Incentives (like loyalty points, etc.) should be used to drive the type of customer behavior that helps a company optimize its operations. Too many companies only incentivize purchases and miss out on these broader emotional and/or optimization tactics. Modern loyalty technology (microservices, SaaS-based, API-first) makes adding such incentives at any customer touchpoint as easy as adding one line of software (code).

David Slavick

Charles…you are a big tipper! But your point about avoiding a tip “expense” is another component I actually had not thought of. So many pizza companies use marriage mail to send coupons to consumers in their trading area and offer “free delivery” plus actually limit the number of coupons you can use with redemption. Pretty silly really.

No less disappointing is limiting savings to the F&B customer that orders through the mobile app and only give benefits to that segment of their customer base. Nothing like making X number of your loyalist be frozen out of benefits all in the name of mobile app adoption and convenience.

Dick Seesel

In a way, the $3 “tip” is not much different from the price incentives that a service like DoorDash offers. (Store pickup eliminates the delivery fee, and it often involves an extra discount.) But framing this as a “tip” instead of just another deal — and turning it into a bounceback coupon — is a smart way to frame the offer.

Jenn McMillen

It boils down to one question: Is it cheaper to incent customers or pay hourly labor?

David Spear

Smart marketing move by Domino’s, and it will be used by millions of consumers. If you step back and think about this, it’s nothing new.

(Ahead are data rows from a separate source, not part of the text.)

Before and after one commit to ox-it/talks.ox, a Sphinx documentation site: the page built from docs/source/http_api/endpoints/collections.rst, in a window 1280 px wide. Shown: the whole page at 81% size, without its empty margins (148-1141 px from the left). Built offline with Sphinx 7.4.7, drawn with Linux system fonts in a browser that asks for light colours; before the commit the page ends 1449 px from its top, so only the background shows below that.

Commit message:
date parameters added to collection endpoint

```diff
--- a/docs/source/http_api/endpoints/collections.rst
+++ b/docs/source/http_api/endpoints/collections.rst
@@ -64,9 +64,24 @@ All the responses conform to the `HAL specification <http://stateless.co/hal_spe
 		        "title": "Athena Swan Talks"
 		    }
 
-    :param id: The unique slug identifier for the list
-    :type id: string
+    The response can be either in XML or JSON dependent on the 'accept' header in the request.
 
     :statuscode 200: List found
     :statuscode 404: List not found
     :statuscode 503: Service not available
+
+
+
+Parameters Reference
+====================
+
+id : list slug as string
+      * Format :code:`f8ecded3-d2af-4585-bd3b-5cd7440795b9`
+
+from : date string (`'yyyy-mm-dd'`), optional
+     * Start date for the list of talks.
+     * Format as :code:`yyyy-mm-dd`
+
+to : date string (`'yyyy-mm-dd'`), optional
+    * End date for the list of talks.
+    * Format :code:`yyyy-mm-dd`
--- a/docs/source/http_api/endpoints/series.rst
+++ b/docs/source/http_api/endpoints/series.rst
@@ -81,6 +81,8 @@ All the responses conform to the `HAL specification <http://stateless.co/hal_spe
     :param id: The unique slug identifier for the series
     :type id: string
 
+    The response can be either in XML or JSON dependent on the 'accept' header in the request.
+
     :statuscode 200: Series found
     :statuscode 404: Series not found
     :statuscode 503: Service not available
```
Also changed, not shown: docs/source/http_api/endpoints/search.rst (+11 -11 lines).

For 30+ years, CPGs have enticed consumers with coupons (BOGOs or $1-$4 off the price a promoted product if it’s purchased within a select timeframe). Is this any different than the Domino’s offer? In many ways yes, due to the environmental factors facing us, but in other ways not so much. I applaud Domino’s marketing and communication strategy. It’s brilliant and they always are a step ahead of others. You can bet I’ll be ordering several pizzas for the Super Bowl party at my house!

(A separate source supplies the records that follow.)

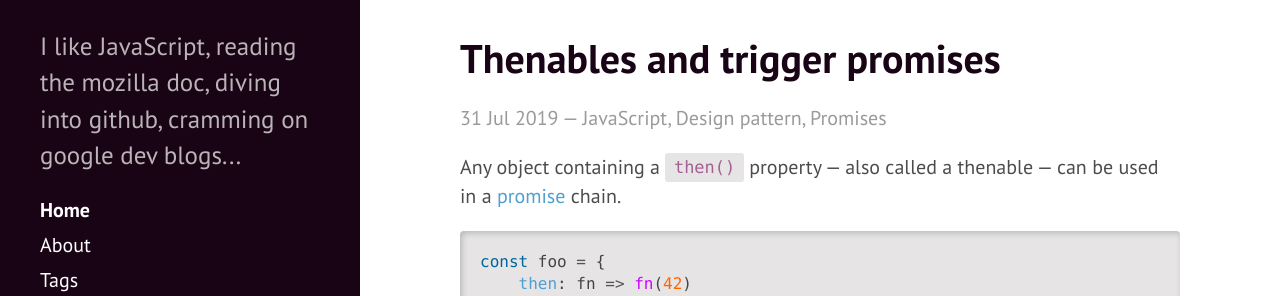
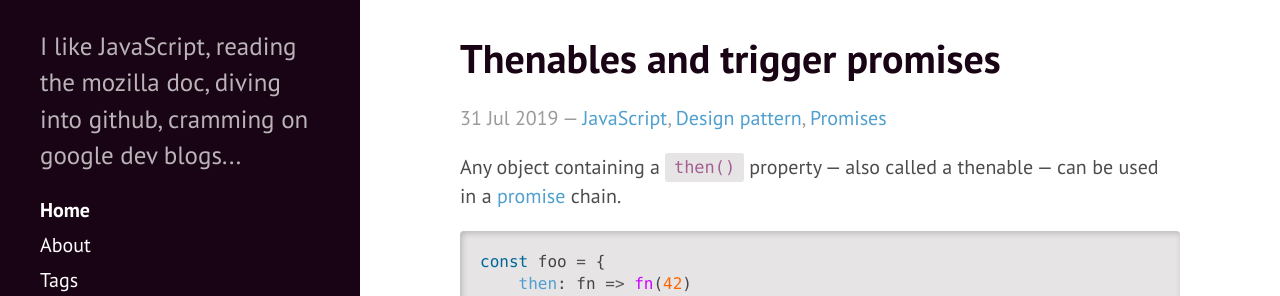
Before and after one commit to Sheraff/TIL, a Jekyll site: the page built from index.html, in a window 1280 px wide and 900 px high. Shown: the part 362-658 px from the top of the window. Built offline with Jekyll 4.4.1, drawn with Linux system fonts in a browser that asks for light colours; the list of posts is cut into pages by our own code.

Commit message:
functional tags

```diff
--- a/index.html
+++ b/index.html
@@ -15,7 +15,7 @@ title: Home
       {% if post.tags.size != 0 %}
         —
         {% for tag in post.tags %}
-          <span class="post-tag">{{ tag }}</span>{% if tag != post.tags.last %}, {% endif %}
+          <span class="post-tag"><a href="{{ site.baseurl}}tags?tag={{ tag }}">{{ tag }}</a></span>{% if tag != post.tags.last %}, {% endif %}
         {% endfor %}
       {% endif %}
     </span>
--- a/tags.html
+++ b/tags.html
@@ -29,6 +29,8 @@ title: Tags
 
 <script>
   const tag = decodeURI(window.location.search.split('=').pop())
+  if(!tag)
+    window.location.replace('{{ site.baseurl }}404')
   document.querySelectorAll('.post').forEach(node => {
     if(!node.dataset.tags.split(',').includes(tag))
       node.style.display = 'none'
```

Joan Treistman

It comes down to perceived value and convenience. $3 for pizza, whether in the form of a coupon or not, offers a relatable value. It’s going to be more difficult for retailers with bigger ticket items to find that sweet spot. And let’s not forget about how much discounting is going on. So a percentage off a discounted item may cut the profit right out from under the retailer. No doubt retailers will have to be savvy about how to offset their staffing challenges with monetary incentives. But consumers expect retailers to offer convenience and mostly with no strings attached.

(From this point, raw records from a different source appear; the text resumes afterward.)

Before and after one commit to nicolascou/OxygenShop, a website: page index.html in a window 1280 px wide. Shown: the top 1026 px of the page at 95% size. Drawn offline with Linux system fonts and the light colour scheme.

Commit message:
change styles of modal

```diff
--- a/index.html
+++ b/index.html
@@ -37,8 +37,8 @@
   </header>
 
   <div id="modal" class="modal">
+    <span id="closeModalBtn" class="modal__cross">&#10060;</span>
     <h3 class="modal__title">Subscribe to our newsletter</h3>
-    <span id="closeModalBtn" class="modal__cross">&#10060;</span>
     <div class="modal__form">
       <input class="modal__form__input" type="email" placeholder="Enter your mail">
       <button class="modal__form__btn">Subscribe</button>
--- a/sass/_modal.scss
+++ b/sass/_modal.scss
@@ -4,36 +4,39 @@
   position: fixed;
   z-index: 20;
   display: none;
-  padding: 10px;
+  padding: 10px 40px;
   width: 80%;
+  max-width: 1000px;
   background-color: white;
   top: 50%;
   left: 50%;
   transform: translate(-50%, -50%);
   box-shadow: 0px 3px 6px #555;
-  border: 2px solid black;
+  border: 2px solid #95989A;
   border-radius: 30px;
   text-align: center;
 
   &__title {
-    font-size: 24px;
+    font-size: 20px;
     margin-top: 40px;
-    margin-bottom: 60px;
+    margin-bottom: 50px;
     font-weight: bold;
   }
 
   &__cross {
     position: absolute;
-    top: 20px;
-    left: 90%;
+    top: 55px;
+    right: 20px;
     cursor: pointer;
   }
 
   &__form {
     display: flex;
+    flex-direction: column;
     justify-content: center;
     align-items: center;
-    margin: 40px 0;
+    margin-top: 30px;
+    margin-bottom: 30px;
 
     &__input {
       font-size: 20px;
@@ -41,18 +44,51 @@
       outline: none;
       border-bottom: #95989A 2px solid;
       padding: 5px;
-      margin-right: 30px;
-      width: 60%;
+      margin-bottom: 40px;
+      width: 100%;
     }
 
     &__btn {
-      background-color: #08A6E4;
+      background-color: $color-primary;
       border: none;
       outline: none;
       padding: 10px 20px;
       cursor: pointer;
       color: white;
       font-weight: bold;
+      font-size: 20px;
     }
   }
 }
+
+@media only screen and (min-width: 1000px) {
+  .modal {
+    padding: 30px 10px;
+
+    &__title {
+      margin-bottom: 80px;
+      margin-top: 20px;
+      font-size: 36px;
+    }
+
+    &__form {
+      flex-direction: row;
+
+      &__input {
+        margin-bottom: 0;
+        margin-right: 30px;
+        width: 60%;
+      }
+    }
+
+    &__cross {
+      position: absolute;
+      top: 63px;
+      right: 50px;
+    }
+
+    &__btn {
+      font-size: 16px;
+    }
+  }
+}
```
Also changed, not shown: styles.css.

Shep Hyken

That’s an interesting topic! Tipping the customer to come to the store and buy versus have it delivered. What’s next? Perhaps we start paying customers to use the self-service checkout at the grocery store.

Seriously, I get what Domino’s is trying to do. They are giving an incentive to not take delivery. I’m good with that.

Richard J. George, Ph.D.

Remember, the original mantra of Domino’s, “Pizza Fast, Pizza Hot.” Eventually Domino’s scrapped the 30-minute delivery promise. This is the latest attempt by Domino’s to develop a differential advantage. The way the tip works it creates continuity of purchases. Yes, it addresses significant labor and delivery savings, but the beauty is how it repositions the original king of delivery.

Patricia Vekich Waldron

The industry’s cost structure – and associated labor requirements for delivery – needs an overhaul. This is a clever way to address the issue! Bravo Domino’s!

Brad Eckhart

I definitely think the idea of incentivizing customers to utilize BOPIS and curbside pickup is going to be adopted by more retailers. It’s a great way to reduce the negative impact that delivery has on margins. Domino’s approach in referring to the incentive as a “tip” is on-brand and is something other retailers should recognize and apply to any incentives they may offer to their customers.

Lucille DeHart

Yes. I would expect retailers to look for ways to optimize their profits given new customer trends. Delivery is expensive–staffing overhead, vehicles/insurance, scheduling and product loss enroute to destinations. It will be interesting to see if non-food categories will incent in-store shopping as well.